- Ultraviolet radiation (UV rays) from excess sun exposure and tanning beds can lead to skin aging, wrinkles, and some types of skin cancer. Learn how to get the right type of sun exposure while protecting from cancer here.
How to Protect the Skin from Environmental Toxins (9):
- Avoid processed foods with chemical additives
- Eat organic as much as possible
- Quit smoking! It will do wonders for slowing aging and wrinkle development
- Limit excess sun exposure and avoid tanning beds to prevent UV damage.
- Avoid air pollution and consider using an air purifier with a HEPA filter in your home and office.
Check out these other great posts on skin health!
About the Co-Author: Rachel Orton’s love for nutrition developed through her own life story. She is pursuing a career in dietetics in an attempt to help educate others on the healing powers of food through her attained knowledge and personal testimony. Rachel is currently a Dietetic Intern and master’s student at Texas Woman’s University. Her B.S. in Nutrition Wellness was completed at Auburn University, alongside studies in Hunger. She later attended the University of Georgia for completion of the Didactic Program in Dietetics.
Disclaimer: Information on this site is intended only for informational purposes and is not a substitute for medical advice. Always consult with a trusted healthcare provider before implementing significant dietary change. Read additional disclaimer info here.
- Chen, Y., & Lyga, J. (2014). Brain-skin connection: stress, inflammation and skin aging. Inflammation & allergy drug targets, 13(3), 177-90. https://www.ncbi.nlm.nih.gov/pmc/articles/PMC4082169/
- University Hospitals Case Medical Center. “Sleep deprivation linked to aging skin, study suggests.” ScienceDaily. ScienceDaily, 23 July 2013. https://www.sciencedaily.com/releases/2013/07/130723155002.htm
- Cole, W. (2015). Heal your microbiome if you want clear skin. https://drwillcole.com/heal-microbiome-want-clear-skin/
- Salem, I., et al. (2018). The Gut Microbiome as a Major Regulator of the Gut-Skin Axis. Front Microbiol, 9: 1459. https://www.ncbi.nlm.nih.gov/pmc/articles/PMC6048199/
- Safer, J. (2011). Thyroid hormone action on skin. DermatoEndocrinology, 3(2), 211-215. https://www.ncbi.nlm.nih.gov/pmc/articles/PMC3219173/

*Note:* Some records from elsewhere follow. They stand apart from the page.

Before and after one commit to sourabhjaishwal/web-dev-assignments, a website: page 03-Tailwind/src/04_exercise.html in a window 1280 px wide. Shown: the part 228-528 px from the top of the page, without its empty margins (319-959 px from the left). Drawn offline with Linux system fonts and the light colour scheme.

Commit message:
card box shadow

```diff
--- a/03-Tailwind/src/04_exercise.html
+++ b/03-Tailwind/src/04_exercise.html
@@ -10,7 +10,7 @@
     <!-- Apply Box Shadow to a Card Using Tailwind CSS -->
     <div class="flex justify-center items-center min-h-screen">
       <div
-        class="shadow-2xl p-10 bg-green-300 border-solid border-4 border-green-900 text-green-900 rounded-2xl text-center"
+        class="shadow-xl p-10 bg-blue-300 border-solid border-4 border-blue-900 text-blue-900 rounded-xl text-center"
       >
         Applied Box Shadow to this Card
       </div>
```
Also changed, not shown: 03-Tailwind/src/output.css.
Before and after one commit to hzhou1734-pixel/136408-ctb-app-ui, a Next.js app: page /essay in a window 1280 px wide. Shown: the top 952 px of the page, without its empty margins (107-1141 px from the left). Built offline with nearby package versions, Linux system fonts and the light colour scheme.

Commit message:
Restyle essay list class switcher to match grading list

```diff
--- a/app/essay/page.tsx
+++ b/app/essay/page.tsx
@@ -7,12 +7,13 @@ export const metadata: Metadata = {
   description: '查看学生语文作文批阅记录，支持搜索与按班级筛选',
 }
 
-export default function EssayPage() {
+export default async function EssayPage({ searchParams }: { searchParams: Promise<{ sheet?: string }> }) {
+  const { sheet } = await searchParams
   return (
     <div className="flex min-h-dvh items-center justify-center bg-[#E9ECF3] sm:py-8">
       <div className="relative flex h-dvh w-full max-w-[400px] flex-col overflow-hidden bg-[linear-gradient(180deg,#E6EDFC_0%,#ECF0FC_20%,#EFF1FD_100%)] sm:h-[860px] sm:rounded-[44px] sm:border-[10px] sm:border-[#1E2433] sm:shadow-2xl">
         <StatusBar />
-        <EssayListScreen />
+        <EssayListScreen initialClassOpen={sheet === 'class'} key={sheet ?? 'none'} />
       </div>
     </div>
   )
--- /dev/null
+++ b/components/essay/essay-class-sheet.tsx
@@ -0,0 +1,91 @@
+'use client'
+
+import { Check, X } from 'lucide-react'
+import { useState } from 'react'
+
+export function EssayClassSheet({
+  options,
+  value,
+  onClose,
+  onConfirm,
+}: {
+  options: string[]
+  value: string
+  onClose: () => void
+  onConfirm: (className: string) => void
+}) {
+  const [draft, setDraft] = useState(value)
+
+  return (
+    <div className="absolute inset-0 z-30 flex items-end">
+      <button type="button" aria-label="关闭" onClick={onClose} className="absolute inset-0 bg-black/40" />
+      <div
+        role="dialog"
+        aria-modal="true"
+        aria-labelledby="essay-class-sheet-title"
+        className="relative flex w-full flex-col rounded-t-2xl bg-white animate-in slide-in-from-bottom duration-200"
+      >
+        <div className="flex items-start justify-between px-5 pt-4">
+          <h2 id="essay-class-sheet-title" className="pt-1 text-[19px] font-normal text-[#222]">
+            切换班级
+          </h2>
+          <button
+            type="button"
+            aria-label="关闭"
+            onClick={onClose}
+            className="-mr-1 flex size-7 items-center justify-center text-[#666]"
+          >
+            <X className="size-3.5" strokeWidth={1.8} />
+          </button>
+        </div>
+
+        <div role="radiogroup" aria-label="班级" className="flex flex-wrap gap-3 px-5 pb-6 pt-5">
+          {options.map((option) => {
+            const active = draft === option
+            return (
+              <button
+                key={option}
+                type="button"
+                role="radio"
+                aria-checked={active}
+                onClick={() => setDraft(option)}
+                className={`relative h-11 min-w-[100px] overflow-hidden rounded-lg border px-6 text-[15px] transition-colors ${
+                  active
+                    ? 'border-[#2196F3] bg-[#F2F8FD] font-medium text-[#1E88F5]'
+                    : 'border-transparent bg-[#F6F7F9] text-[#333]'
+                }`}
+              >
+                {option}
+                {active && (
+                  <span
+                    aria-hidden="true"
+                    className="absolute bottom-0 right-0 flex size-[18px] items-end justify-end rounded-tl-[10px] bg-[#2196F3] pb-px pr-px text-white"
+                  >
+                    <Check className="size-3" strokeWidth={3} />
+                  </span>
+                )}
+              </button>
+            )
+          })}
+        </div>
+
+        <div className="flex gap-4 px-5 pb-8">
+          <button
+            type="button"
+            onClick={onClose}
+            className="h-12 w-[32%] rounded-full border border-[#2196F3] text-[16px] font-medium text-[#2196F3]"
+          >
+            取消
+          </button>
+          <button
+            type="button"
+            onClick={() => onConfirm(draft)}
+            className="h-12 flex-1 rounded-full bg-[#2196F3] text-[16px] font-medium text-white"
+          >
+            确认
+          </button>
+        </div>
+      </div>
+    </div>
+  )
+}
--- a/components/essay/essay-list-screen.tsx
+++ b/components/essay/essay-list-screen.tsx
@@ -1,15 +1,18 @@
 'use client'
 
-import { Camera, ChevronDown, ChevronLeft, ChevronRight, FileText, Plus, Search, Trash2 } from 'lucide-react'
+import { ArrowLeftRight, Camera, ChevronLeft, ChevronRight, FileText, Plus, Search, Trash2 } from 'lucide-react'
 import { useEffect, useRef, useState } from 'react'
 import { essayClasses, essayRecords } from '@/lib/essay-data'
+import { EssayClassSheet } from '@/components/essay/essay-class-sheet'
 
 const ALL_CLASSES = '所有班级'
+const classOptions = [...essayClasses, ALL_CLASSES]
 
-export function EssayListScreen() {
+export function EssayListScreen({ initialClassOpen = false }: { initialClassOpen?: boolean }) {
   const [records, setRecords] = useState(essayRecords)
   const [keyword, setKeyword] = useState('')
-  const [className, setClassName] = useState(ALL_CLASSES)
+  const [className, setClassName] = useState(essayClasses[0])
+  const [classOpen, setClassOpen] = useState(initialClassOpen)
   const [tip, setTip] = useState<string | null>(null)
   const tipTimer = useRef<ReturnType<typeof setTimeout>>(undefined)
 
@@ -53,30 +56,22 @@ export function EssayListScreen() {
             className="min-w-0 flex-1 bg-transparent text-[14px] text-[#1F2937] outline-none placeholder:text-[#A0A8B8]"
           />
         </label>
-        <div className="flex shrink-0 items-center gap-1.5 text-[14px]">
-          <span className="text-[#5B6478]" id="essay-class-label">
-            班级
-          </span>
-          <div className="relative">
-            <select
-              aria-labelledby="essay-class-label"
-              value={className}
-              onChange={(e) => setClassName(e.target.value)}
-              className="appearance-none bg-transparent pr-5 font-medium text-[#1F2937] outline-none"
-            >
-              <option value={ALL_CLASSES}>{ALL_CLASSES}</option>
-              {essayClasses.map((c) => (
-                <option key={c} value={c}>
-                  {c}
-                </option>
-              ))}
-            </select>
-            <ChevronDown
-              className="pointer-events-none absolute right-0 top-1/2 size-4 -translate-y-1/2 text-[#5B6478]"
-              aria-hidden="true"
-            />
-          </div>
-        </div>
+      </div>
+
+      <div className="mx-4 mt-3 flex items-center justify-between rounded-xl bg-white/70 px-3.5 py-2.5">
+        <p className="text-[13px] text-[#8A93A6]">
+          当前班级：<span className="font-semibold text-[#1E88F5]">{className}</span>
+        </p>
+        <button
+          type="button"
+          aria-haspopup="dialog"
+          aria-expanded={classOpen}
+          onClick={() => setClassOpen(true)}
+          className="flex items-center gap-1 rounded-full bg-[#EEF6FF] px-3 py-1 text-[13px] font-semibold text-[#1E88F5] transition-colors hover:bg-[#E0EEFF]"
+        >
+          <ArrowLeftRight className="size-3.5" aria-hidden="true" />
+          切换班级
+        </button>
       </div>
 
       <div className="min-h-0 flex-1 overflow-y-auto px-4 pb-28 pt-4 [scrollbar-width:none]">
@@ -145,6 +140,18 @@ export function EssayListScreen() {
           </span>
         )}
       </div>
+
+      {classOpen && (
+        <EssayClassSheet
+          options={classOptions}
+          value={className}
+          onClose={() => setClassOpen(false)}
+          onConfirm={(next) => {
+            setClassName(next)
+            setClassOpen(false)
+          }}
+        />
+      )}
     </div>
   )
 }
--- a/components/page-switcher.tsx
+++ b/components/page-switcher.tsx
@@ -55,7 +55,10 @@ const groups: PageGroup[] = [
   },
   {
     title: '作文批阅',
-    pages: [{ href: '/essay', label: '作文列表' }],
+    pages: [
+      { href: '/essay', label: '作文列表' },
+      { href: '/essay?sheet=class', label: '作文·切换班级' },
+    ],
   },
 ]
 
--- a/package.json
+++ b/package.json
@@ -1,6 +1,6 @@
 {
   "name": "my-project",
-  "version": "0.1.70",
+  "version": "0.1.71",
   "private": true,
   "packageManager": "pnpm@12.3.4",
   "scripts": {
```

- Hodges, R.E. and Minich, D.M. (2015). Modulation of Metabolic Detoxification Pathways Using Foods and Food-Derived Components: A Scientific Review with Clinical Application. J Nutr Metab. https://www.ncbi.nlm.nih.gov/pmc/articles/PMC4488002/
- Vairo, G.L., et al. (2009). Systematic Review of Efficacy for Manual Lymphatic Drainage Techniques in Sports Medicine and Rehabilitation: An Evidence-Based Practice Approach. J Man Manip Ther., 17(3): e80-e89. https://www.ncbi.nlm.nih.gov/pmc/articles/PMC2755111/
- Sears, M.E., et al. (2012). Arsenic, Cadmium, Lead, and Mercury in Sweat: A Systematic Review. J Environ Public Health. https://www.ncbi.nlm.nih.gov/pmc/articles/PMC3312275/
- Puri, P., et al. (2017). Effects of air pollution on the skin: A review. Indian Journal of Dermatology., 83(4): 415-423. http://www.ijdvl.com/article.asp?issn=0378-6323;year=2017;volume=83;issue=4;spage=415;epage=423;aulast=Puri